BEGIN Provided data

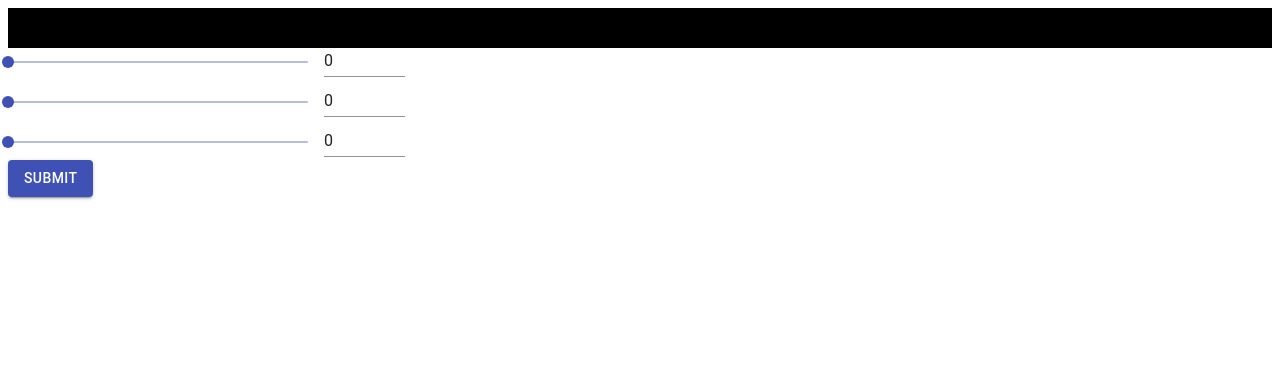
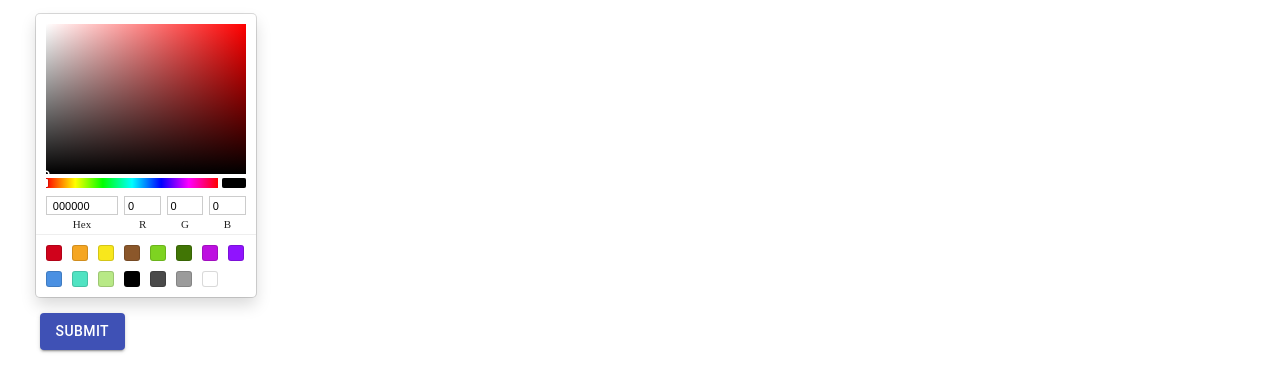
Before and after one commit to bobthepally/lightstrip-control-cra, a React (Create React App) app: page / in a window 1280 px wide. Shown: the top 392 px of the page. Built offline with nearby package versions, Linux system fonts and the light colour scheme.

Commit message:
removed unnecessary sliders and implemented the SketchPicker. also adjusted the underlying rgb representation

```diff
--- a/package.json
+++ b/package.json
@@ -8,6 +8,7 @@
     "@testing-library/react": "^9.3.2",
     "@testing-library/user-event": "^7.1.2",
     "react": "^16.13.1",
+    "react-color": "2.17.3",
     "react-dom": "^16.13.1",
     "react-scripts": "3.4.1"
   },
--- a/src/LightstripMain.js
+++ b/src/LightstripMain.js
@@ -6,6 +6,9 @@ import Button from '@material-ui/core/Button';
 import Slider from '@material-ui/core/Slider';
 import Grid from '@material-ui/core/Grid';
 import Input from '@material-ui/core/Input';
+
+/* react-color components */
+import { SketchPicker } from 'react-color';
 
 const styles = {
     colorslider: {
@@ -18,21 +21,20 @@ class LightstripMain extends Component {
         super(props);
 
         this.state = {
-            red: 0,
-            green: 0,
-            blue: 0,
+            r: 0,
+            g: 0,
+            b: 0,
+            a: 1,
         }
 
-        this.updateColor = this.updateColor.bind(this);
         this.sendLightstripColor = this.sendLightstripColor.bind(this);
-        //this.getRGBString = this.getRGBString.bind(this);
     }
 
-    updateColor(color, value) {
-        this.setState( (prevState, props) => {
-            return prevState[color] = value
-        });
+    handleColorChange = (color) => {
 
+        console.log("r: " + color.rgb.r);
+
+        this.setState(color.rgb);
     }
 
     getRGBString(r, g, b) {
@@ -62,9 +64,9 @@ class LightstripMain extends Component {
         var dest = "http://" + window.location.hostname + portAddr + setEndpoint;
 
         var colorJson = {
-            red: this.state.red,
-            green: this.state.green,
-            blue: this.state.blue
+            red: this.state.r,
+            green: this.state.g,
+            blue: this.state.b
         }
 
         const requestOptions = {
@@ -91,41 +93,33 @@ class LightstripMain extends Component {
     }
 
     render() {
+        const colorValue = {r: this.state.r, g: this.state.g, b: this.state.b };
+
         return (
             <div>
-                <div>
-                    <div style={{
-                        backgroundColor: this.getRGBString(this.state.red, this.state.green, this.state.blue),
-                        height: 40,
-                    }} />
+                <div style={{
+                   margin: "auto",
+                   width: "95%",
+                   padding: "10px"
+                }}>
 
                     <Grid container spacing={1} alignItems="flex-start" direction="column">
-
-                        <Grid item>
-                            <ColorSlider
-                                color="red"
-                                updateColor={this.updateColor}
-                            />
-                        </Grid>
-
-                        <Grid item>
-                            <ColorSlider
-                                color="green"
-                                updateColor={this.updateColor}
-                            />
-                        </Grid>
-
-                        <Grid item>
-                            <ColorSlider
-                                color="blue"
-                                updateColor={this.updateColor}
-                            />
-                        </Grid>
-
+                        <SketchPicker
+                            style={{
+                                border: "none"
+                            }}
+                            disableAlpha={true}
+                            color={colorValue}
+                            onChange={this.handleColorChange}
+                        />
                     </Grid>
                 </div>
 
-                <div>
+                <div style={{
+                    margin: "auto",
+                    width: "95%",
+                    padding: "10px"
+                }}>
                     <Button onClick={() => this.sendLightstripColor()} variant="contained" color="primary">Submit</Button>
                 </div>
             </div>
@@ -133,73 +127,4 @@ class LightstripMain extends Component {
     }
 }
 
-class ColorSlider extends Component {
-    constructor(props) {
-        super(props);
-        this.state = {
-            colorValue: 0
-        }
-
-        this.handleColorChange = this.handleColorChange.bind(this);
-        this.handleInputChange = this.handleInputChange.bind(this);
-    }
-
-    handleColorChange(e, newValue) {
-        this.setState({
-            colorValue: newValue
-        })
-
-        this.props.updateColor(this.props.color, newValue);
-    }
-
-    handleInputChange(event) {
-        // TODO: input validation here
-
-        var newValue = event.target.value === '' ? '' : Number(event.target.value)
-
-        if (newValue > 255)
-            newValue = this.state.colorValue;
-
-        this.setState({
-            colorValue: newValue
-        })
-
-        this.props.updateColor(this.props.color, newValue);
-    }
-
-    render() {
-        return (
-            <div className="colorslider">
-                <Grid container spacing={2}>
-                    <Grid item>
-                        <Slider
-                            style={styles.colorslider}
-                            value={this.state.colorValue}
-                            onChange={this.handleColorChange}
-                            max={255}
-                            min={0}
-                            type='number'
-                            aria-labelledby="input-slider"
-                        />
-                    </Grid>
-
-                    <Grid item>
-                        <Input
-                            value={this.state.colorValue}
-                            margin="dense"
-                            onChange={this.handleInputChange}
-                            inputProps={{
-                                min: 0,
-                                max: 255,
-                                type: 'number',
-                                'aria-labelledby': 'input-slider',
-                            }}
-                        />
-                    </Grid>
-                </Grid>
-            </div>
-        );
-    }
-}
-
 export default LightstripMain;
```
Also changed, not shown: 1 other file (tests, documents, lock files or other folders).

END Provided data

**Your objective**
Every line in the records above that contains the word "labelledby" is to be copied out.

**Output**
-                            aria-labelledby="input-slider"
-                                'aria-labelledby': 'input-slider',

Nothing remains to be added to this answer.